/ 3 February 2018

DA KZN strategy moves past taking on ‘the man from Nkandla’

Balls-up: Helen Zille’s foot-in-mouth tweet about colonialism has put Democratic Alliance leader Mmusi Maimane in a jam. Photo: Paul Botes
Balls-up: Helen Zille’s foot-in-mouth tweet about colonialism has put Democratic Alliance leader Mmusi Maimane in a jam. Photo: Paul Botes

Democratic Alliance (DA) leader Mmusi Maimane has told the party’s KwaZulu-Natal provincial congress that it needs to go beyond “taking on the man from Nkandla” and turn itself into a stable government wherever it had taken power because of the easy target President Jacob Zuma had presented.

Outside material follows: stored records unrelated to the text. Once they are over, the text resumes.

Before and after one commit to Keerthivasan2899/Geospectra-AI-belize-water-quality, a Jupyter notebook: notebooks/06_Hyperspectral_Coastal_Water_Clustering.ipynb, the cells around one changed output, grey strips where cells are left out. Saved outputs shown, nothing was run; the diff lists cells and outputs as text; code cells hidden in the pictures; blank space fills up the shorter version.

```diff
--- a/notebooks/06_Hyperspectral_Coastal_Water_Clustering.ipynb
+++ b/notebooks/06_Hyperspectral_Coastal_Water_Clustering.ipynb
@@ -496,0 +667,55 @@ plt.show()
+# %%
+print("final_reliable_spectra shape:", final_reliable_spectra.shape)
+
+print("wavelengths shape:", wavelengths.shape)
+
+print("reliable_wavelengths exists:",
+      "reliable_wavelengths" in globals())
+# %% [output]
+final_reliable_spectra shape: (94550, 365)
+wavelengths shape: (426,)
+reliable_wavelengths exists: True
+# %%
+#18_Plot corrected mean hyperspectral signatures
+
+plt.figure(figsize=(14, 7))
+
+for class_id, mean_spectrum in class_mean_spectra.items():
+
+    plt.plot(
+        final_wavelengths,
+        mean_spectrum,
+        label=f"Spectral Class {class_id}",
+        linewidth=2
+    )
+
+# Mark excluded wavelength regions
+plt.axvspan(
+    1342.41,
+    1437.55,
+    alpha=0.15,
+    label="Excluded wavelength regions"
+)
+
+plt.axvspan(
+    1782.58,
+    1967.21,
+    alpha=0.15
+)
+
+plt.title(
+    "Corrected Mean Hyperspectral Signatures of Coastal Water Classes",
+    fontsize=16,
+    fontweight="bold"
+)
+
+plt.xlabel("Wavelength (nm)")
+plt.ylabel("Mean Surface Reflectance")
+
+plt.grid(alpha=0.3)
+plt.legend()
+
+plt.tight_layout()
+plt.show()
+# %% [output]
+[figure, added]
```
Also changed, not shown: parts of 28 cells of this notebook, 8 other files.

Maimane told the congress, held in Durban, that while the party had achieved what many would have thought impossible by taking the Cape Town, Nelson Mandela Bay, Tshwane and Johannesburg Metros, it had also made serious gains in KwaZulu-Natal in the 2016 local government elections. The DA now had branches all over the province and had increased its number of councillors from 150 councillors to 201, an increase of 11.88% of the vote in 2011 to 17.4% in 2016.

Maimane said these gains also brought with them dangers.

“The view ahead is filled with danger and risk. The political playing field has changed. We can no longer can we satisfy ourselves by merely taking on the man from Nkandla, who has so harmed our country this past decade, and who gave us an easy target to aim at,” he said.

Maimane said some DA governments did not “live up to the standard we set for ourselves” because of infighting and division that came with growth in size as a party.

“We can grow and be a real alternative government, or we can shrink into oblivion,” he said.

Maimane – who will pay a courtesy call to King Goodwill Zwelithini at Nongoma on Sunday – said that the party would support the recommendations of the high level panel headed by former President Kgalema Motlanthe around the repeal of the Ingonyama Trust and the return of control of the land to ordinary people in rural areas. 

The Trust controls three million hectares of tribal land in KwaZulu-Natal, which was signed over to it, and the monarch, by the KwaZulu bantustan government on the eve of the 1994 elections. As a result, rural people in KwaZulu-Natal cannot hold title deed on the land their land. The Trust has been identified by the panel as a key impediment to transformation.

“One of the most important ways to change the lives of poor rural people immediately is to give them the security of knowing that their land cannot be seized or expropriated from them arbitrarily.

We are the party that will protect the constitutional guarantee of property rights, even while all those around us seek to abandon that cornerstone of progress in every society,” he said.

The DA would “stand up for the property rights of poor rural people living on tribal land’’ and a DA government would ‘’give them security of tenure for the land their families have lived and worked on for decades,” Maimane said.

He said this did not mean traditional leadership should be dismantled.

Maimane said the DA needed to recruit excellent young black candidates for its 2019 candidate lists and ensure that the party became truly diverse.

Provincial leader Zwakele Mncwango is standing for a second term. The post is being contested by South Coast councillor Emmanuel Mhlongo.